• **What this task involves**: Below are the records; copy each line in which "flex" can be found.

• **Extracted data entries**:
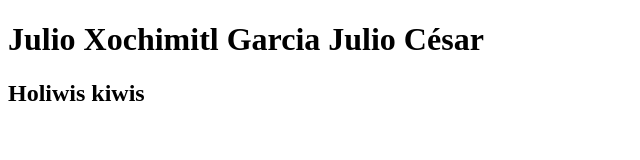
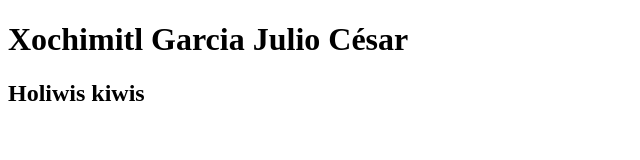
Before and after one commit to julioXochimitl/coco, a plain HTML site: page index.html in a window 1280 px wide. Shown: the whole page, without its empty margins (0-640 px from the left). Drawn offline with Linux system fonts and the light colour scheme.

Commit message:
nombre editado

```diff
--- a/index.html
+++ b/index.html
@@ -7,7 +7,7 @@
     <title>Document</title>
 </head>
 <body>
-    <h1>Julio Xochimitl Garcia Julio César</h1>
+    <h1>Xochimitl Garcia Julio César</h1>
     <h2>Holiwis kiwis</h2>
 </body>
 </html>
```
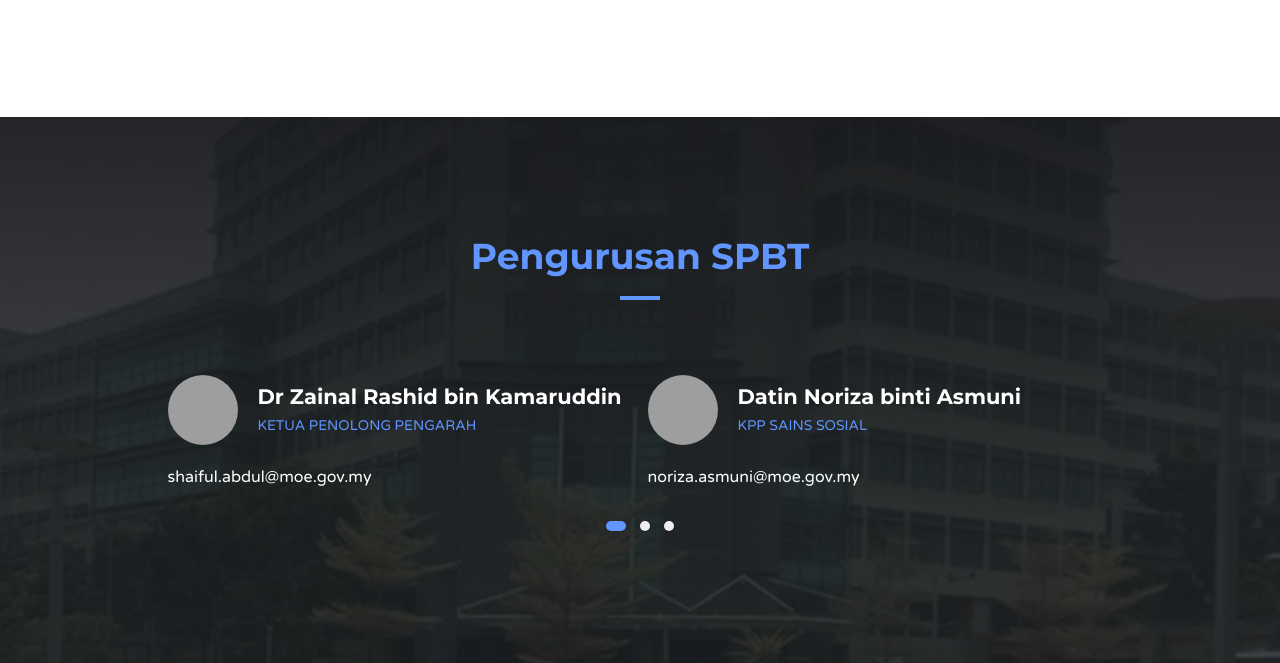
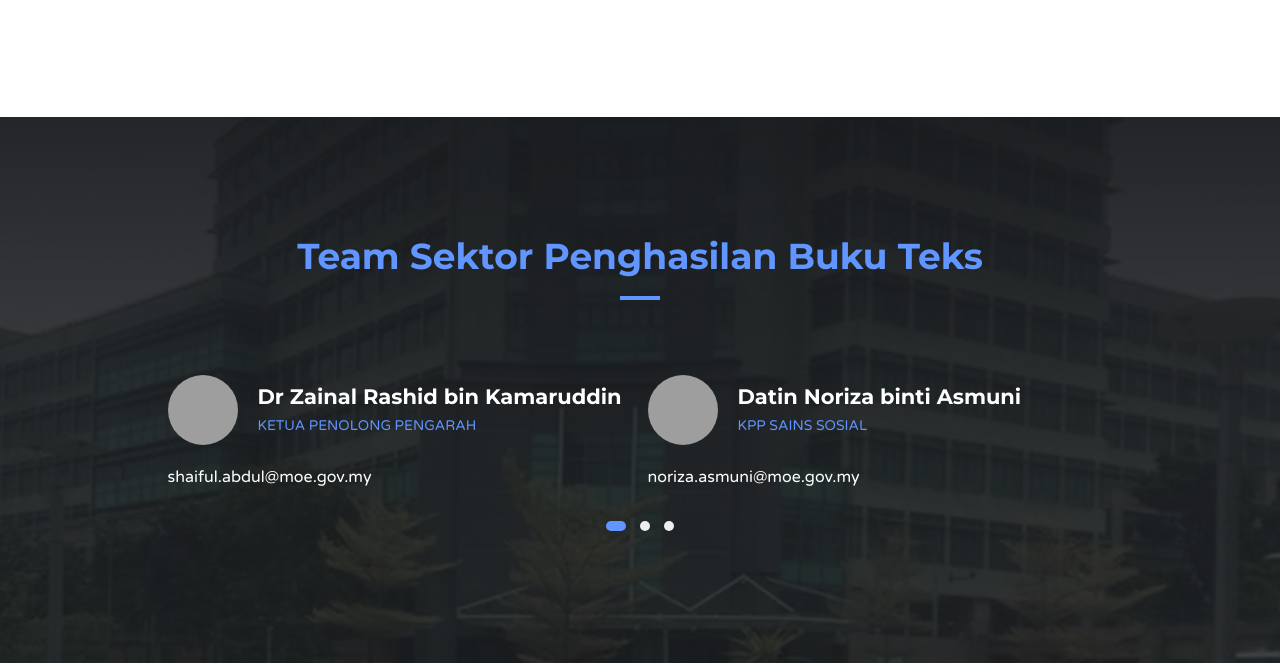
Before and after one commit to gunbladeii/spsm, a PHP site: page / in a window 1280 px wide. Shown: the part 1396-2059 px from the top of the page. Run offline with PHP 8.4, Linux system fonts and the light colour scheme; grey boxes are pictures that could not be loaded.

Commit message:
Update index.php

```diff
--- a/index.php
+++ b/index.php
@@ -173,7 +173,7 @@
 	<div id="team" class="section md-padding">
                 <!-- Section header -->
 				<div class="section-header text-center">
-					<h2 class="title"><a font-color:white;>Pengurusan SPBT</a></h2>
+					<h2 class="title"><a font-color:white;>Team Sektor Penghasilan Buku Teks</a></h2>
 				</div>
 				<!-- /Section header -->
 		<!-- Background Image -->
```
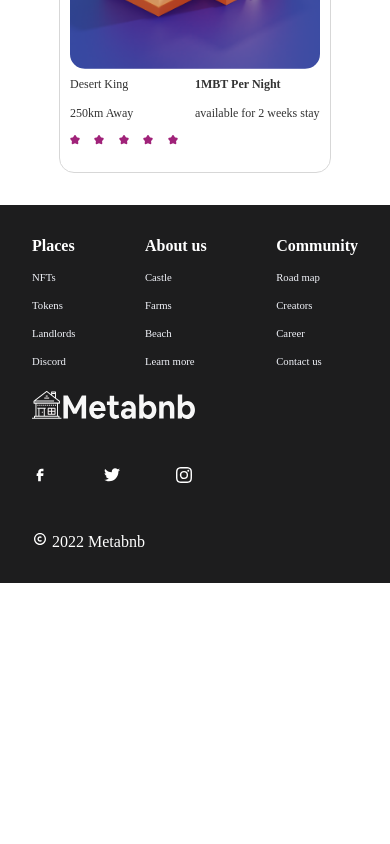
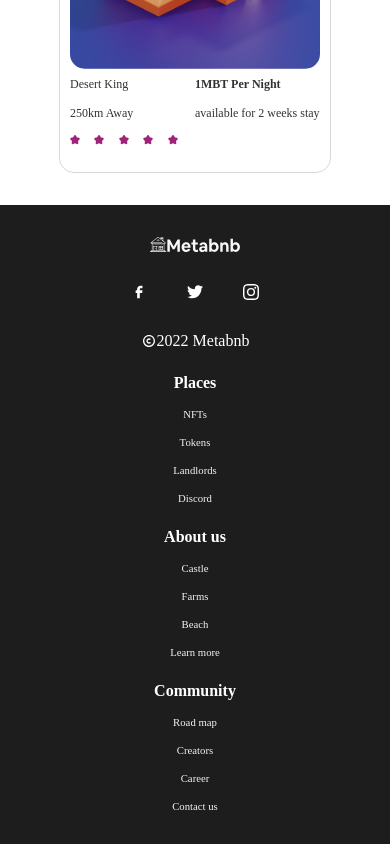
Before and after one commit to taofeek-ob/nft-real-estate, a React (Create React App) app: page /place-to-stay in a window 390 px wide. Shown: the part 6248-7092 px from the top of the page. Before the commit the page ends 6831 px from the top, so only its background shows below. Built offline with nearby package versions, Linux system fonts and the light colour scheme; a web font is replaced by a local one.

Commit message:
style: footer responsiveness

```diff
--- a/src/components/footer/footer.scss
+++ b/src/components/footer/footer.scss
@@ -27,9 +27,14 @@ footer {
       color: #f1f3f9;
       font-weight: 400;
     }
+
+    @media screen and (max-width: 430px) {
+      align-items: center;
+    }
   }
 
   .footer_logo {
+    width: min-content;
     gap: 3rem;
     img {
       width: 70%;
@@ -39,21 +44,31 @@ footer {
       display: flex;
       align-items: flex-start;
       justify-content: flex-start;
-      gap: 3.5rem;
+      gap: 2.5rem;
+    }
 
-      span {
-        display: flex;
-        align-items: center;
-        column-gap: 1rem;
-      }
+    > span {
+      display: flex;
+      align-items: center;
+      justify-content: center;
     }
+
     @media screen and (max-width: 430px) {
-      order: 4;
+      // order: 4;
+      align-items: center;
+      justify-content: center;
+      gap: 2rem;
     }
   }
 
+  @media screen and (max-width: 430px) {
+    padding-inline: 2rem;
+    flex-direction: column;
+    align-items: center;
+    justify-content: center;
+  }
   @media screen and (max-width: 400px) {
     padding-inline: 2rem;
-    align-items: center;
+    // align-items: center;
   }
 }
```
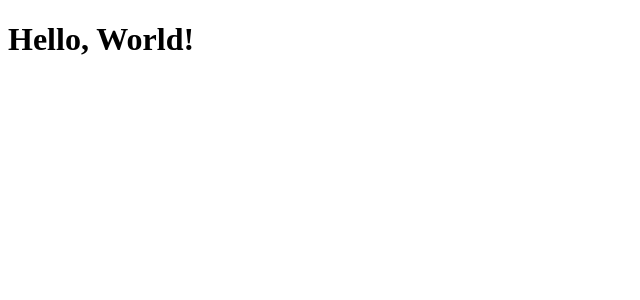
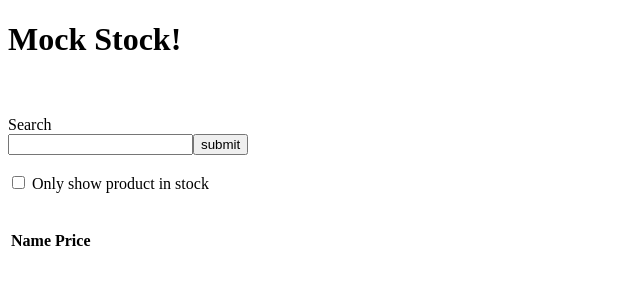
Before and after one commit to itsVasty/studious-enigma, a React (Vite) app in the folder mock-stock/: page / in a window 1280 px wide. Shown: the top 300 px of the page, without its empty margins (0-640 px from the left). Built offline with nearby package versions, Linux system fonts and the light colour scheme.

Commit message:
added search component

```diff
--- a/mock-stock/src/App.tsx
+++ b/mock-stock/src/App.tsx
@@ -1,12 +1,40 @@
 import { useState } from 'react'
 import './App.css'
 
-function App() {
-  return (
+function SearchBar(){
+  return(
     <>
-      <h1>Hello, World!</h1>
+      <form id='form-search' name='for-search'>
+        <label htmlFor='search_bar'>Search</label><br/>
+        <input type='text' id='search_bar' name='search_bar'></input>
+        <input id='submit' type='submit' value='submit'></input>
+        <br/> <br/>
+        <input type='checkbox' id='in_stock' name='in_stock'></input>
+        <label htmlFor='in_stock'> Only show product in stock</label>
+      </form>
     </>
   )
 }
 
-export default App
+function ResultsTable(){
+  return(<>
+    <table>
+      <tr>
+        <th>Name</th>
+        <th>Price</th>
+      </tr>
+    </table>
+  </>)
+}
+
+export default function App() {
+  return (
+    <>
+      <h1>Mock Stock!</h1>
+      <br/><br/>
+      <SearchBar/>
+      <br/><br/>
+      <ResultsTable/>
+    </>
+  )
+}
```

• **Answer**:
       display: flex;
       align-items: flex-start;
       justify-content: flex-start;
-        display: flex;
+      display: flex;
+    flex-direction: column;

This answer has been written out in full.